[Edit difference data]

________________

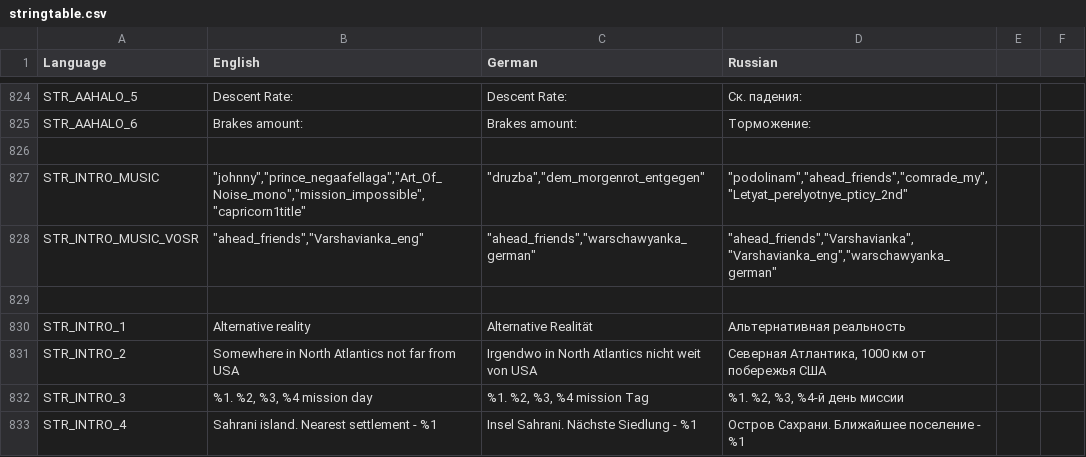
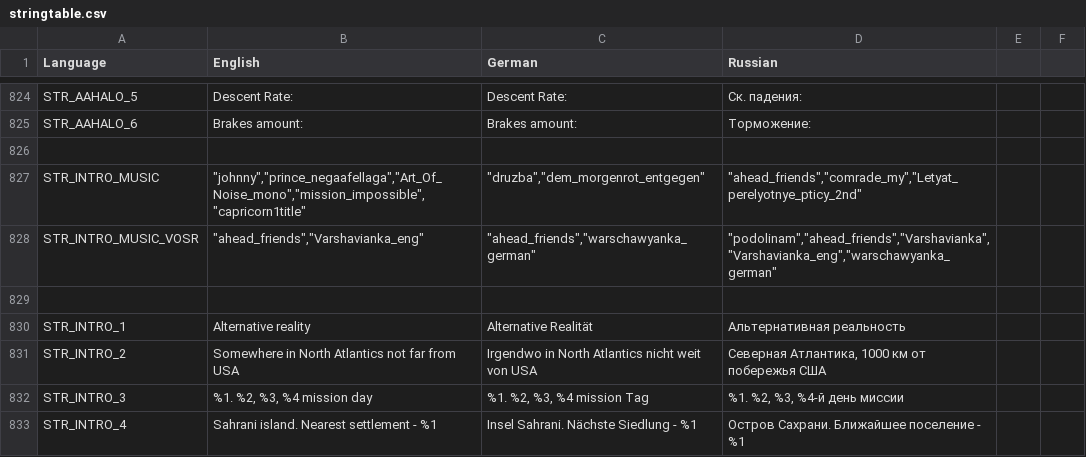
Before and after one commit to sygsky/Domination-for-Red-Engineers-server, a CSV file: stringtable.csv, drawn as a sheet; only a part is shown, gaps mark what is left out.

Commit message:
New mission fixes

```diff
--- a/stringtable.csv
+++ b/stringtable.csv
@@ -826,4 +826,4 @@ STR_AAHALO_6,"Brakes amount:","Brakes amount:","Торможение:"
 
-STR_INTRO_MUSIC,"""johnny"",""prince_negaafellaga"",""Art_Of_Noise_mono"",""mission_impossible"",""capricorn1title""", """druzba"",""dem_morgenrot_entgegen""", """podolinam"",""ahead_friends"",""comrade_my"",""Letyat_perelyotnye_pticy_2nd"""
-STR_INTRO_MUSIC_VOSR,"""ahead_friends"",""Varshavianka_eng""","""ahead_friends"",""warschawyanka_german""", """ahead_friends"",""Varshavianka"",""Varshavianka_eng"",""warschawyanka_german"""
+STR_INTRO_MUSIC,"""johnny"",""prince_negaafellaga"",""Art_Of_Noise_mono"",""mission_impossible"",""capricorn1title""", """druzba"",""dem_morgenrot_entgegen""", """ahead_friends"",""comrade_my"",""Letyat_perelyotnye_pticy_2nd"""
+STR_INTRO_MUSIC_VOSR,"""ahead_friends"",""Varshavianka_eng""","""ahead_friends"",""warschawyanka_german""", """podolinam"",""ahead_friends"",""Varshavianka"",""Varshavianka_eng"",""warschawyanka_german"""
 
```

________________

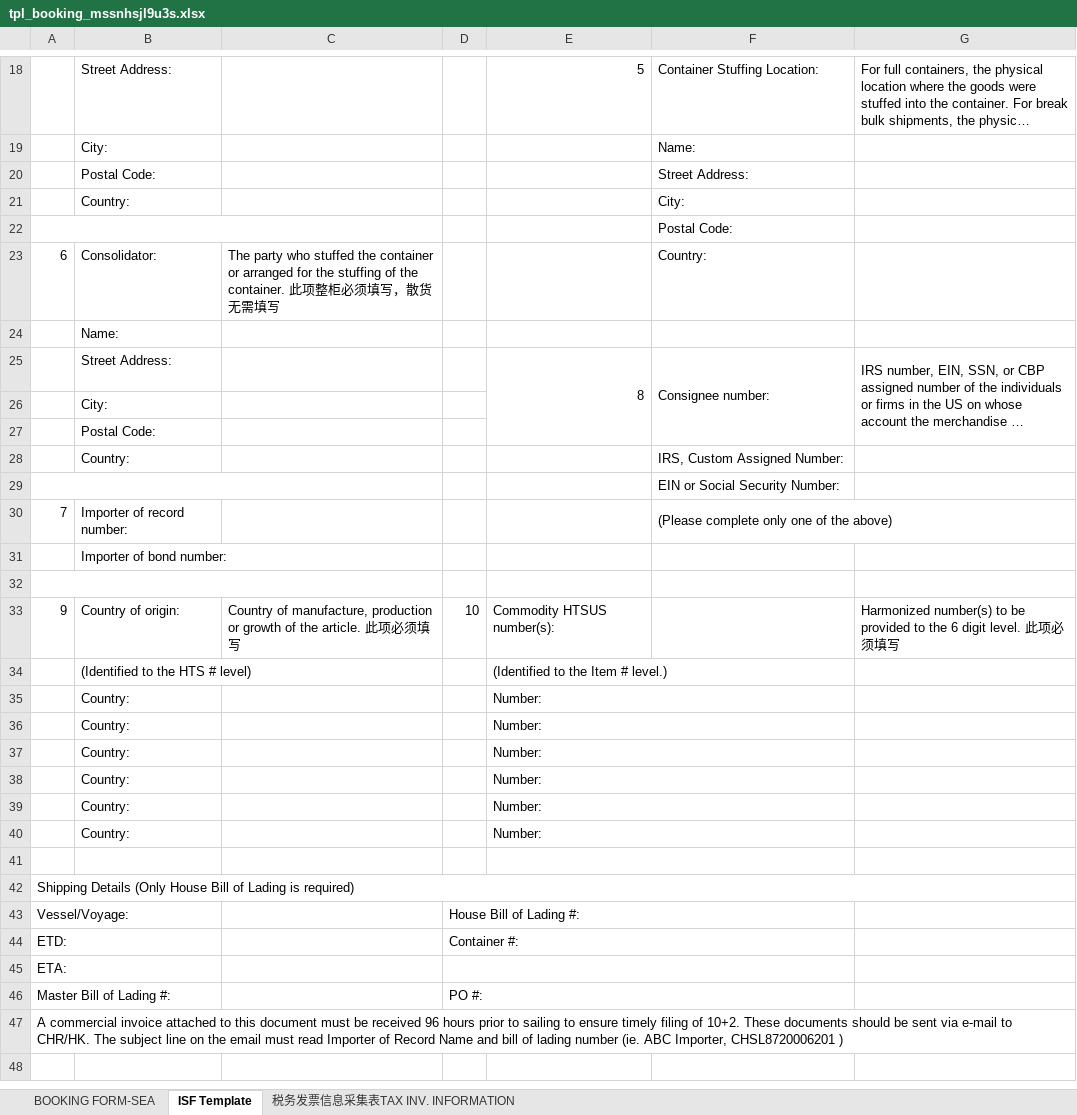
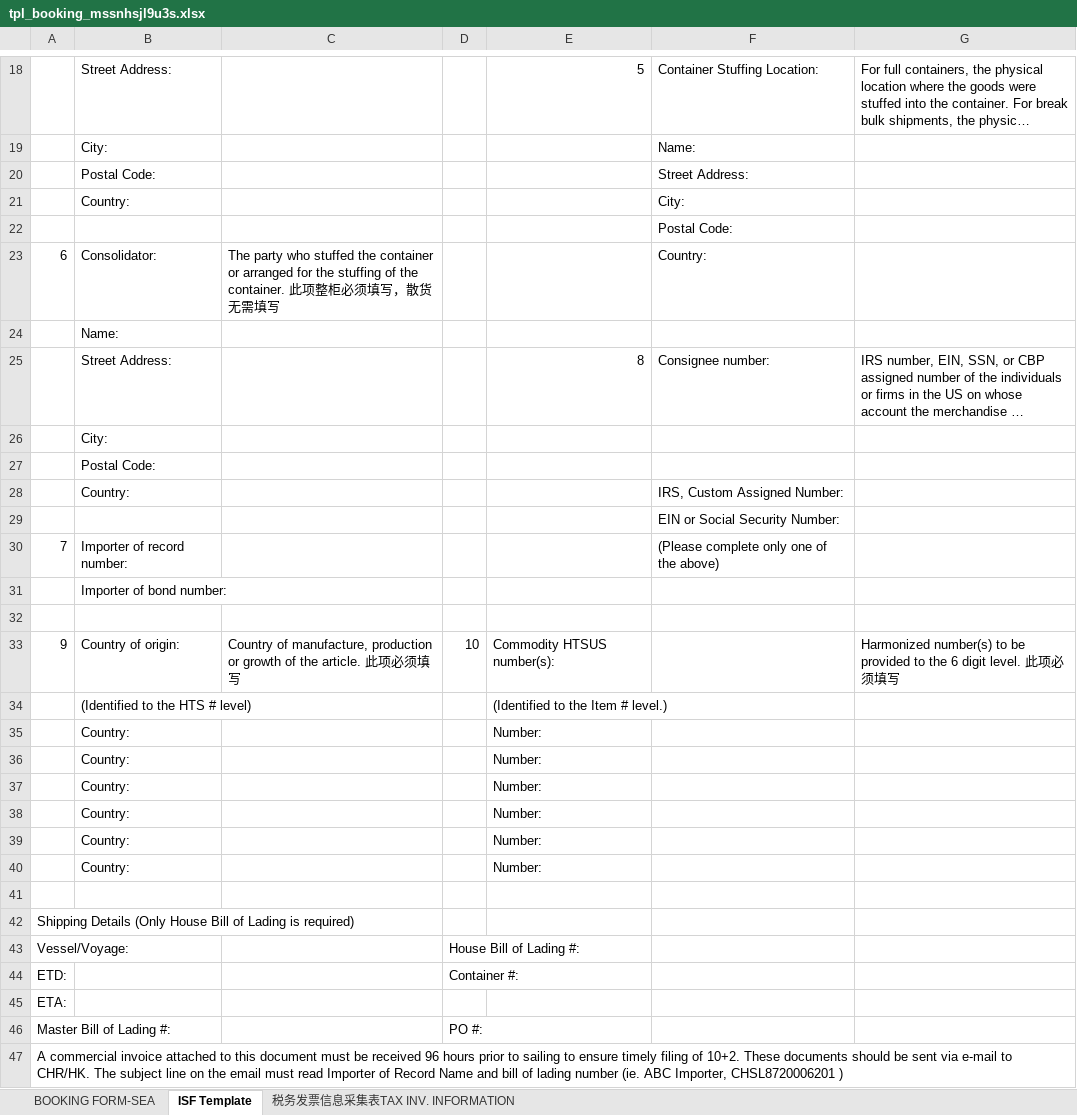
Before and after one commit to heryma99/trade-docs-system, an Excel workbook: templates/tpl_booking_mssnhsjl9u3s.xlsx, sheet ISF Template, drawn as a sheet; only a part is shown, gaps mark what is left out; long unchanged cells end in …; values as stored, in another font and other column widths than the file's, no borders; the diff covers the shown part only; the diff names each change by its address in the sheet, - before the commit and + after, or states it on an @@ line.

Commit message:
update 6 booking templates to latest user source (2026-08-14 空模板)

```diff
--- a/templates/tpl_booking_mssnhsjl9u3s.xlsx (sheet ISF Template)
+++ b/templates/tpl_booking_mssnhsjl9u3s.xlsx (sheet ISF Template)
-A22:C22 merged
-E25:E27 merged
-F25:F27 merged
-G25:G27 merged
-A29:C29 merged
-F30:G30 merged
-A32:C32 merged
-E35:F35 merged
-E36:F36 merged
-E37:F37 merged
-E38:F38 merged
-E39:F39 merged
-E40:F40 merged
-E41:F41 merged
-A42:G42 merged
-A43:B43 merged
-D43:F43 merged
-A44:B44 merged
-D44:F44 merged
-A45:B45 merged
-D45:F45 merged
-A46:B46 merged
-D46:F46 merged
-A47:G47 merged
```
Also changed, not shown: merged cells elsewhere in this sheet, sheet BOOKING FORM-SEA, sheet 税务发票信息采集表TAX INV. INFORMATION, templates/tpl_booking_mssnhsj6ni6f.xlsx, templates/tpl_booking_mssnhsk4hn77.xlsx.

________________

Count every line of the data above that includes the word "stringtable", then state the total and nothing more.

__Written response__
3